1989 Metal Blade Records :: Reviewed by rofreason on 2005-07-06

Upon cursory examination, this album just screams "sell-out", Fates Warning here attempting to break from the underground into the major leagues. Very professional packaging combined with excellent production and musicianship should have been all that was needed, but as hard as they try, FW just can't sell their souls to the masses. Gone is the Dungeons and Dragons appeal, only thing really retained being the love of screwing with time for kicks. Perfect Symmetry, which sports a really classy cover by Hugh Syme (of Rush fame), is also the first appearance of percussive powerhouse Mark Zonder. Born of the planet polyrhythm-9, Zonder has the dubious talent of making the simplest rhythms complicated. I only say dubiuos, for while I sit and listen slack-jawed, I've heard many complaints about the "busy" playing of this mastermind. Well, stick to Def Leppard if that's what you like, for this is some take no prisoners progressive metal. Upon repeated listens, the brilliance which resides here is only made more evident, but one can also begin to see why Perfect Symmetry never became as popular as say, Queensryche. Ray Alder's voice is still a little too "metal", time signatures are from hell, and Matheos just can't write anything plain! Even "ballad" Chasing Time has some interesting things going on here. First collaboration with members of Dream Theater, as Kevin Moore throws some keys into epic track At Fates Hands (a masterpiece!). Unfortunate that these guys had to comtinue to live in obscurity (although idolized and revered in small circles), but for those who feel that Dream Theater is a little "light", we always have Fates Warning.

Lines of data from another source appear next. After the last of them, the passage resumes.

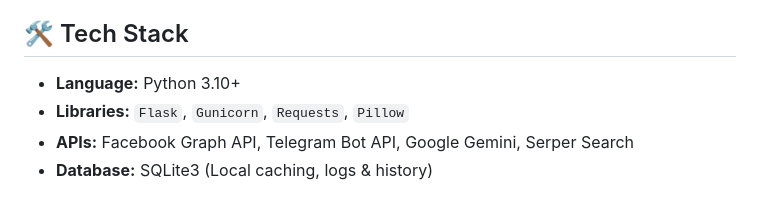
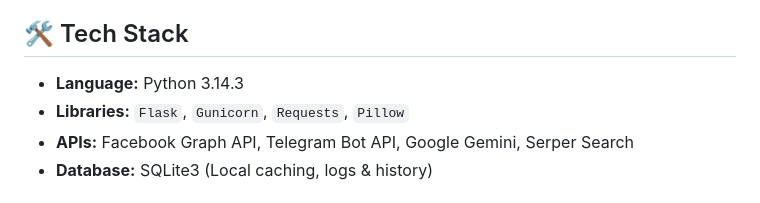
Before and after one commit to Rahat0764/autopost, a Markdown page: README.md, the part around the change. Rendered like a GitHub page.

```diff
--- a/README.md
+++ b/README.md
@@ -28,7 +28,7 @@ An intelligent, autonomous bot that researches, writes, generates dynamic images
 
 ## 🛠️ Tech Stack
 
-* **Language:** Python 3.10+
+* **Language:** Python 3.14.3
 * **Libraries:** `Flask`, `Gunicorn`, `Requests`, `Pillow`
 * **APIs:** Facebook Graph API, Telegram Bot API, Google Gemini, Serper Search
 * **Database:** SQLite3 (Local caching, logs & history)
```
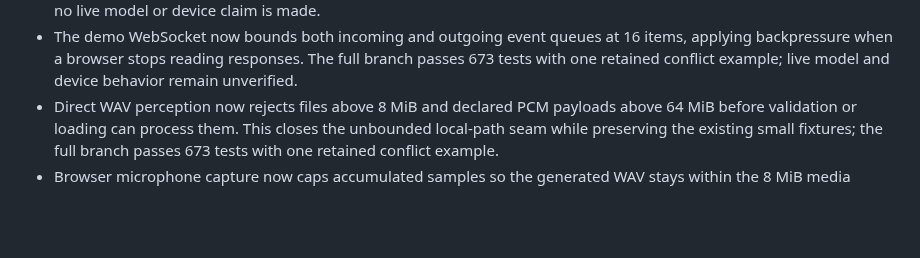
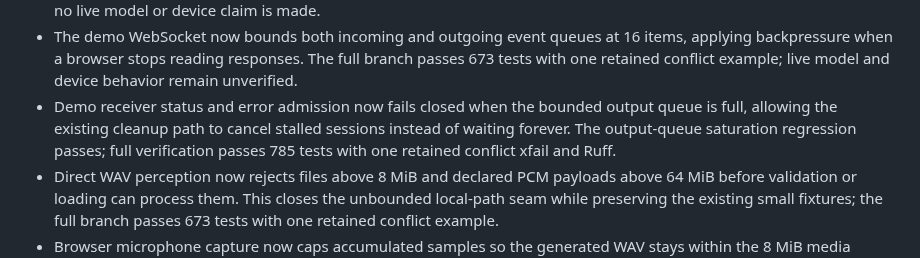
Before and after one commit to MridulNegi2005/AccessFlow, a Markdown page: docs/STATUS.md, the part around the change. Drawn GitHub-style; blank space fills up the shorter version.

Commit message:
Record output queue saturation verification

```diff
--- a/docs/STATUS.md
+++ b/docs/STATUS.md
@@ -275,6 +275,10 @@ person and every AI agent on the project. Record evidence in your own handoff fi
 - The demo WebSocket now bounds both incoming and outgoing event queues at 16 items, applying
   backpressure when a browser stops reading responses. The full branch passes 673 tests with one
   retained conflict example; live model and device behavior remain unverified.
+- Demo receiver status and error admission now fails closed when the bounded output queue is full,
+  allowing the existing cleanup path to cancel stalled sessions instead of waiting forever. The
+  output-queue saturation regression passes; full verification passes 785 tests with one retained
+  conflict xfail and Ruff.
 - Direct WAV perception now rejects files above 8 MiB and declared PCM payloads above 64 MiB before
   validation or loading can process them. This closes the unbounded local-path seam while preserving
   the existing small fixtures; the full branch passes 673 tests with one retained conflict example.
```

Final track Nothing Left to Say was featured on the Freddy's Dead Soundtrack, funny since the song plays for about 2 seconds in the film!